Problem description: Filter the material below down to the lines containing the word "const".

The data:
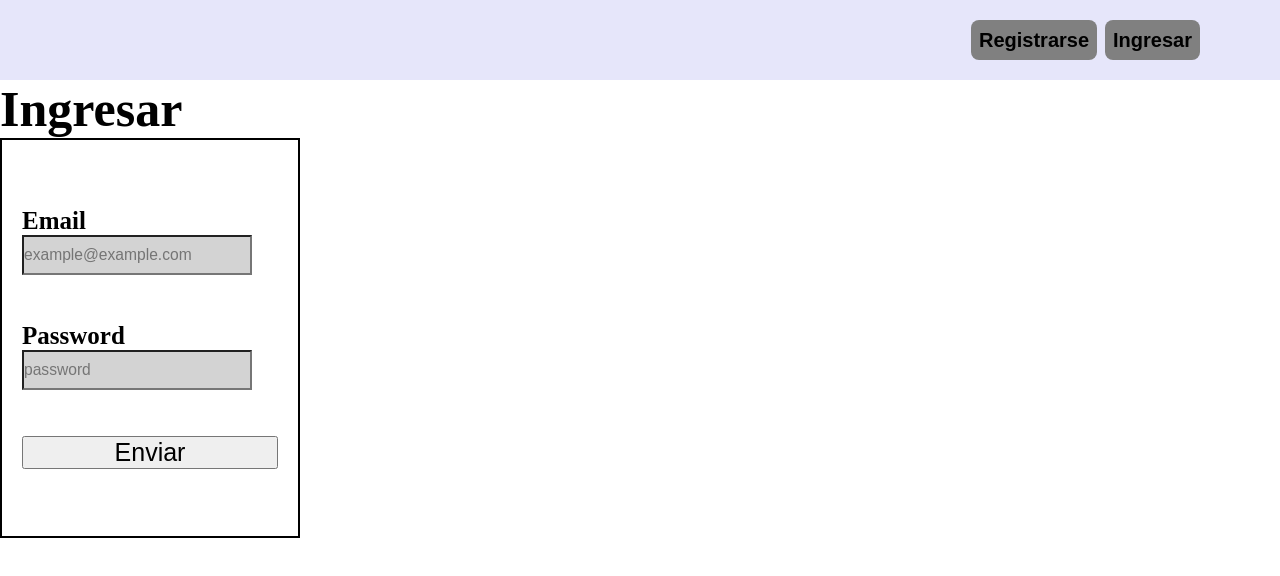
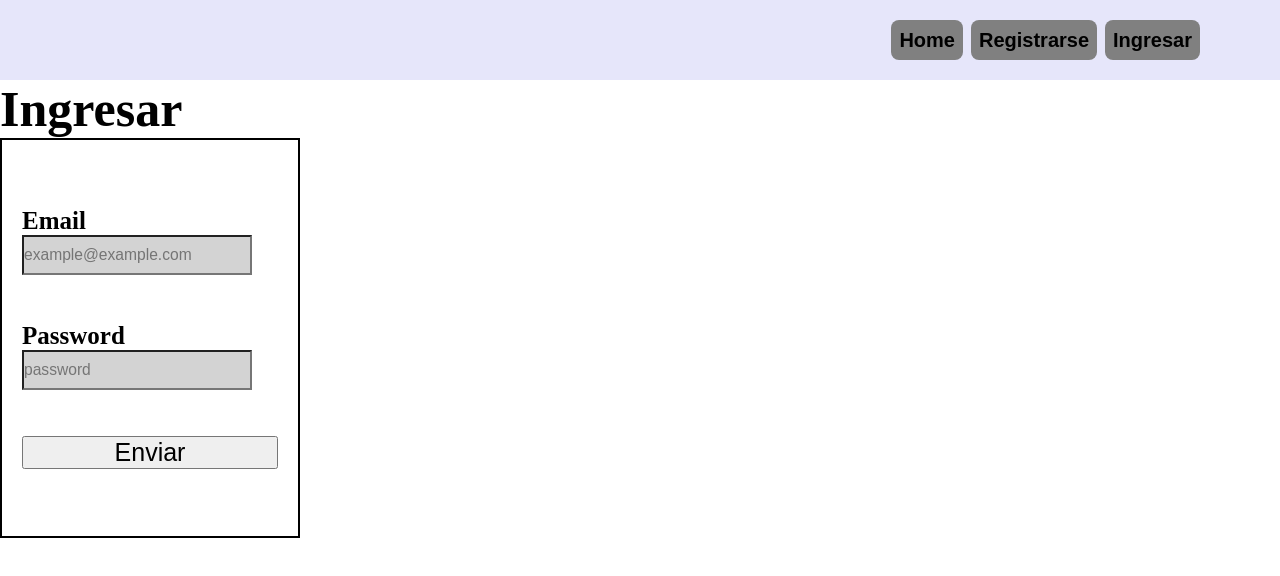
Before and after one commit to abr-code/shopping-cart-react, a React (Vite) app: page /shopping-cart-react/login in a window 1280 px wide. Shown: the top 576 px of the page. Built offline with nearby package versions, Linux system fonts and the light colour scheme.

Commit message:
feat: add home button to navbar

```diff
--- a/src/features/nav-bar/NavBar.tsx
+++ b/src/features/nav-bar/NavBar.tsx
@@ -9,6 +9,10 @@ const LOGOUT_URL = "http://localhost:3000/api/v1/auth/logout";
 function NavBar() {
   const { isLogged, logoutUser } = useContext(LoginContext) as LoginContextType;
   const navigate = useNavigate();
+
+  const handleHomeClick = () => {
+    navigate("/shopping-cart-react");
+  };
   // const islogged = false;
   const onClickRegister = () => {
     navigate("/shopping-cart-react/register");
@@ -32,11 +36,17 @@ function NavBar() {
       {isLogged ? (
         <ul>
           <li>
+            <MyButton text="Home" onClick={handleHomeClick} />
+          </li>
+          <li>
             <MyButton text="Cerrar session" onClick={onClickLogout} />
           </li>
         </ul>
       ) : (
         <ul className="navBar-list">
+          <li>
+            <MyButton text="Home" onClick={handleHomeClick} />
+          </li>
           <li className="navBar-listItem">
             <MyButton text="Registrarse" onClick={onClickRegister} />
           </li>
```
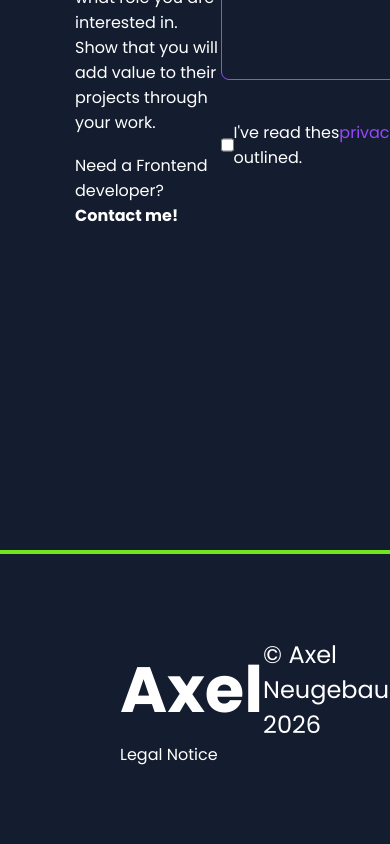
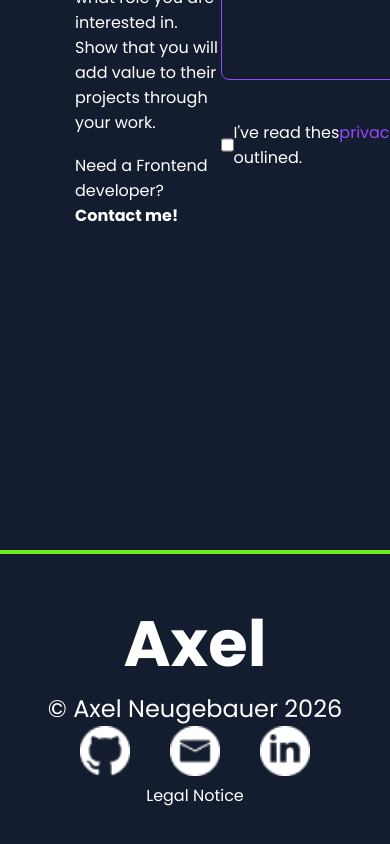
Before and after one commit to Axel-ne/Portfolio, an Angular app: page / in a window 390 px wide. Shown: the part 4419-5263 px from the top of the page. Built offline with nearby package versions, Linux system fonts and the light colour scheme.

Commit message:
feat: make footer responsive on mobile

```diff
--- a/src/app/components/footer/footer.scss
+++ b/src/app/components/footer/footer.scss
@@ -49,3 +49,15 @@ a{
     color: white;
     font-family: poppins;
 }
+
+@media (min-width: 320px) and (max-width: 767px) {
+    footer{
+        padding: 0;
+    }
+    .footer-content-wrapper{
+        flex-direction: column;
+    }
+    .legal-notice-wrapper{
+        justify-content: center;
+    }
+}
```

Reply to the exercise:
@@ -9,6 +9,10 @@ const LOGOUT_URL = "http://localhost:3000/api/v1/auth/logout";
   const { isLogged, logoutUser } = useContext(LoginContext) as LoginContextType;
   const navigate = useNavigate();
+  const handleHomeClick = () => {
   // const islogged = false;
   const onClickRegister = () => {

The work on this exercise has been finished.